Senator Rand Paul is the only presidential candidate marketing a liberty agenda beyond the traditional GOP constituent groups. In his new book released yesterday, Senator Paul reveals some things about himself not usually associated with "being a Republican." It's refreshing to hear someone make the case for issues that are traditionally accepted as the domain of the left and do it from a perspective of liberty. After all, one probably isn't going to win the presidency just giving some speeches in Spanish and calling it outreach.
Paul describes himself as a tree-hugger who believes in clean air and clean water. "Paul notes that he has planted giant sequoias in his yard and repurposed old trees used for a fort to build compost bins."
"None of this is at odds with wanting out government to be smaller, with wanting our regulatory bodies to protect both our land and water," Paul wrote in his third book, "Taking a Stand: Moving beyond partisan politics to unite America."
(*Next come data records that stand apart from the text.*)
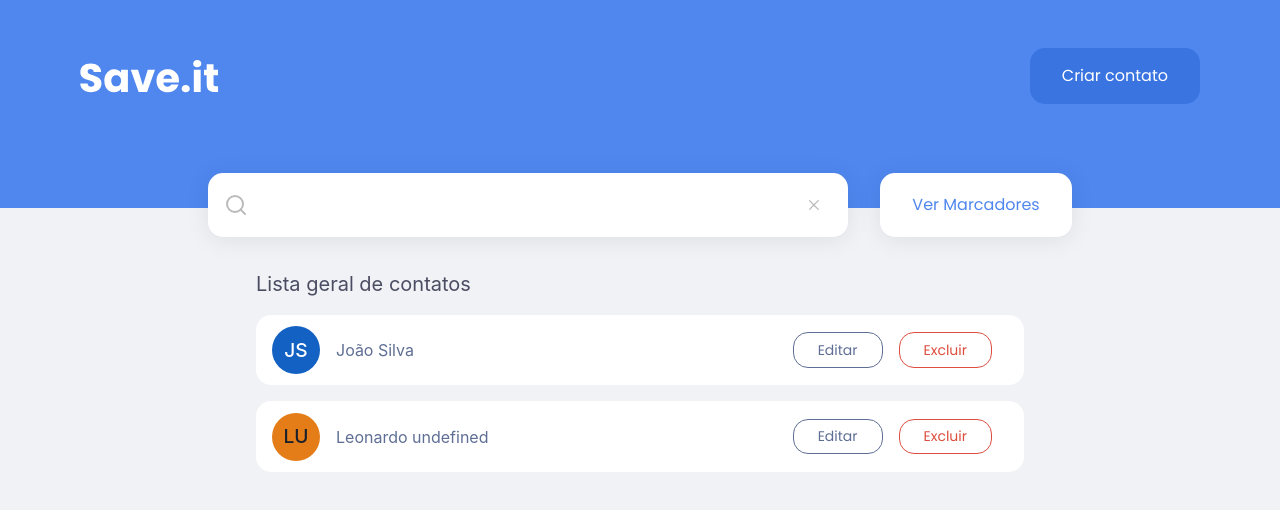
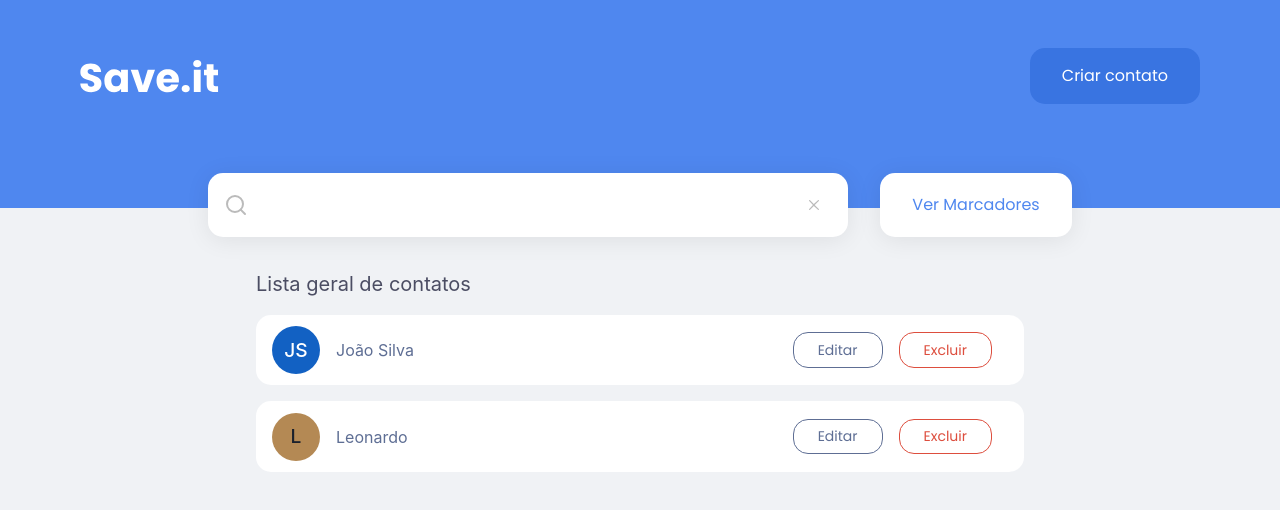
Before and after one commit to LeonardoCD/Save.it, a React (Create React App) app: page / in a window 1280 px wide. Shown: the top 510 px of the page. Built offline with nearby package versions, Linux system fonts and the light colour scheme.

Commit message:
fix: fix first name if last name does not exist

```diff
--- a/src/components/ContactItem/index.tsx
+++ b/src/components/ContactItem/index.tsx
@@ -8,7 +8,13 @@ interface ContactItemProps {
 }
 
 export function ContactItem({ contact }: ContactItemProps) {
-  const completeName = `${contact.name} ${contact.lastName}`;
+  let completeName = '';
+  if(contact.lastName) {
+    completeName = `${contact.name} ${contact.lastName}`;
+  } else {
+    completeName = contact.name;
+  }
+
   return (
     <ItemWrapper>
       <Row style={{ gap: "1rem" }}>
```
"It boggles my mind to think that somehow Republicans have been branded as a party that doesn't like the environment," he said, pointing to avowed conservationist Republicans like Teddy Roosevelt and Abraham Lincoln.
The Kentucky Senator says the Republican party is "broken" and scares away minority voters.
"Right now, the Republican brand sucks. I promised Reince Priebus, the chairman of the Republican National Committee, that I would stop saying the GOP sucks, and I will (except for this last time)," Paul writes. "I believe the Republican Party and minorities have common ground."
And Paul has walked the walk, speaking at historically black colleges like Howard University and taken on the issue of criminal justice reform.
Will Paul's efforts work? Are people outside the usual reach of the GOP ready to listen to some alternatives beyond a check from the government? It remains to be seen. But in a time when the GOP continues to move toward bigger and bigger government, it's good to have someone keeping an eye on liberty among the line-up of presidential contenders.